Behind the guitar and vocals, Johnson's touring band of Blockheads bassist Norman Watt-Roy and drummer Dylan Howe were aided and abetted by Mick Talbot on piano and Hammond organ and Steve Weston's harmonica
The selection of material was a pretty straightforward exercise, with Daltrey happy to have a go at singing whatever Johnson threw at him, and Wilko obliging with a selection of ten Johnson originals covering the Feelgood era and his subsequent solo career as well as a cover of Bob Dylan's Can You Please Crawl Out Your Window?
From the start of Going Back Home, the song Johnson co-wrote with Pirates' guitarist Mick Green for the Feelgoods' Malpractice it's familiar ground with Johnson's trademark choppy riffs intersecting with the Daltrey growl in a meat and potatoes exercise in prime British R&B. Ice on the Motorway and I Keep It to Myself follow before a glorious reading of Can You Please Crawl Out Your Window? Subtle it ain't but, boy does it rock!
Turned 21 drops things back a notch, but things gradually kick back up through Keep On Loving You, Some Kind of Hero, Sneaking Suspicion, Keep It Out of Sight and Everybody's Carrying a Gun before things wind up in an entirely appropriate manner with Johnson's ode to the Canvey Island oil refinery (All Through the City).
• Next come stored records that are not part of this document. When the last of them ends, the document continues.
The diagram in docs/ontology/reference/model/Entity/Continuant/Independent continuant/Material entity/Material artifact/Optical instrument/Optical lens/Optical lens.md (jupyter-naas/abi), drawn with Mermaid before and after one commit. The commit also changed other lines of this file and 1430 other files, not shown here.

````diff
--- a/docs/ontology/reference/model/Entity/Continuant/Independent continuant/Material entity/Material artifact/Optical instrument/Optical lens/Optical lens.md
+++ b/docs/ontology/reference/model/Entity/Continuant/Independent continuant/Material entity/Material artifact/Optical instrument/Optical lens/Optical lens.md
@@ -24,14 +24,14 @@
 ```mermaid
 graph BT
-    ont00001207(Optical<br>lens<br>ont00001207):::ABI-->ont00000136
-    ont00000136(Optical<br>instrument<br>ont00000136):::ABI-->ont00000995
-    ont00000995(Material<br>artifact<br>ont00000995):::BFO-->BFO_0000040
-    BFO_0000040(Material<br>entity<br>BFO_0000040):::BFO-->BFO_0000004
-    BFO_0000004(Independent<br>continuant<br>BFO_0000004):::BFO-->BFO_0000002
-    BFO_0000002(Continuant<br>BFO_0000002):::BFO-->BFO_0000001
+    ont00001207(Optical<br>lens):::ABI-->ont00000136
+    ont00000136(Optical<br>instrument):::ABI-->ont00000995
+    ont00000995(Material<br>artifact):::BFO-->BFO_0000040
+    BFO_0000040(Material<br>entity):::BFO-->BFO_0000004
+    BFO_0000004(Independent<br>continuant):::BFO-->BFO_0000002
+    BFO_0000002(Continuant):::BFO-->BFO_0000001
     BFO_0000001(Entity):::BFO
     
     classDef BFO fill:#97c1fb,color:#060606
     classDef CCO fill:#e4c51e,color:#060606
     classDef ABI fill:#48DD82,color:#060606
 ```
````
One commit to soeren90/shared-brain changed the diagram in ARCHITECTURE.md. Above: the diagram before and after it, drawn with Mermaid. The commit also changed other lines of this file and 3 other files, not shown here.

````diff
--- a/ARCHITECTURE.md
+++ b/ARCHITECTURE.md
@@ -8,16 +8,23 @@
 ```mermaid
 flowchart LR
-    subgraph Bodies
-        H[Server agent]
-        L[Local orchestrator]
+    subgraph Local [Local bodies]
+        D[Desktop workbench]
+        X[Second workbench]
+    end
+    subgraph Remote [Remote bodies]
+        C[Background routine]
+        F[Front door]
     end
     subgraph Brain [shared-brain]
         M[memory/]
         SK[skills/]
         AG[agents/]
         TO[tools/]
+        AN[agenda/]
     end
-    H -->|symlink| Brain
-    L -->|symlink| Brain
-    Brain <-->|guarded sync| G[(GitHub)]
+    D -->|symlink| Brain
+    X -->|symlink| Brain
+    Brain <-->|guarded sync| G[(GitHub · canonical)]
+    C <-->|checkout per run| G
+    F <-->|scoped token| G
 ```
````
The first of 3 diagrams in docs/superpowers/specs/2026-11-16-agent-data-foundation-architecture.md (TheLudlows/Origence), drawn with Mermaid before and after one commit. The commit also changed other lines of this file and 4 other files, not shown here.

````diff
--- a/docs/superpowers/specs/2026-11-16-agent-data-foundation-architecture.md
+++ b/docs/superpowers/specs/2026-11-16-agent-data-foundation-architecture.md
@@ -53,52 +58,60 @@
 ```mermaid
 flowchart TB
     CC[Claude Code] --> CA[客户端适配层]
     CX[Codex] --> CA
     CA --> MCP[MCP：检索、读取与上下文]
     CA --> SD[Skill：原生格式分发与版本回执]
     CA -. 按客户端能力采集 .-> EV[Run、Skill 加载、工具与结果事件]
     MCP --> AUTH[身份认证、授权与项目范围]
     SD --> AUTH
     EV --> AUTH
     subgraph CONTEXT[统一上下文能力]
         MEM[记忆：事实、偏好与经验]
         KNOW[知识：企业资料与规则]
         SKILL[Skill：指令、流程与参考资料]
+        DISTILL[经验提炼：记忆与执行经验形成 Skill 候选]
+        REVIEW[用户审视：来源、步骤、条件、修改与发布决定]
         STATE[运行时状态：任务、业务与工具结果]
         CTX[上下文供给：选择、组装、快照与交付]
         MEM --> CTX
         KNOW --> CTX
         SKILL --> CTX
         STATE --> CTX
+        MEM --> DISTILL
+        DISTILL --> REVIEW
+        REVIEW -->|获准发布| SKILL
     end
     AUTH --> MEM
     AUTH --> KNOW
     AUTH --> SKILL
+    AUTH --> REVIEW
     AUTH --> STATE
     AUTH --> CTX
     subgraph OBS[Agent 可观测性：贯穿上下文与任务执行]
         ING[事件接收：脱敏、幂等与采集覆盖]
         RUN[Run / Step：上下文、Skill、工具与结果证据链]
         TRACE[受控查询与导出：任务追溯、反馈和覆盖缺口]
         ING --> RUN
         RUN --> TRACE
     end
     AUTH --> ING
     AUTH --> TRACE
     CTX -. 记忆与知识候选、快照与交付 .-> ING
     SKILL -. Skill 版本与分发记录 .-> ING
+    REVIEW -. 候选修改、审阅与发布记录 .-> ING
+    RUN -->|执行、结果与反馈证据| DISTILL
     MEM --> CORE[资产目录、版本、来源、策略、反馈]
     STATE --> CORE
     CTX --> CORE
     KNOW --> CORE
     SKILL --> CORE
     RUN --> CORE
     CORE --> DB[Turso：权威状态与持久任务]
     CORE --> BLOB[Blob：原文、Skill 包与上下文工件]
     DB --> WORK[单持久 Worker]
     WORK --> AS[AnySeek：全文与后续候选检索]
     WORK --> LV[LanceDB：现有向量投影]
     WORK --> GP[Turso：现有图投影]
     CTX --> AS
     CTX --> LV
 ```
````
With eleven tracks on an album that nudges the scales at just under thirty-four and a half minutes there might be some inclined to quibble about length, but for mine it's just about right. You really don't want this stuff delivered in massive doses, keep it short and sharp, a series of short arm jabs rather than a lengthy pummelling.
You might, if you're inclined to be picky, take issue with the recording too. It's a crystal-clear rendering of Johnson's stabbed chords. Muddy might have been better, but this is a high-definition portrait, entirely appropriate when you're talking what amounts to an epitaph.
It's also entirely appropriate that the album appears on Chess, the former home of Muddy Waters and Howlin' Wolf. One suspects the only thing that could have enhanced a magnificently worthy collaboration would have been to record it in Chicago. On the other hand, while 2120 South Michigan is still there and, apparently, still operational, you can't beat the convenience of operating close to home in an environment where you're not working with the ghosts of blues men past looking over your shoulder. In the end, given the circumstances, it's all about convenience, and the only thing that matters, in the end, is what is delivered.
On that basis Going Back Home is a fitting way to wind up a remarkable career, a project that underlines the remarkable and often forgotten legacy of Johnny Kidd & The Pirates who were, after all, the inspiration behind The Who, Dr. Feelgood and so many others.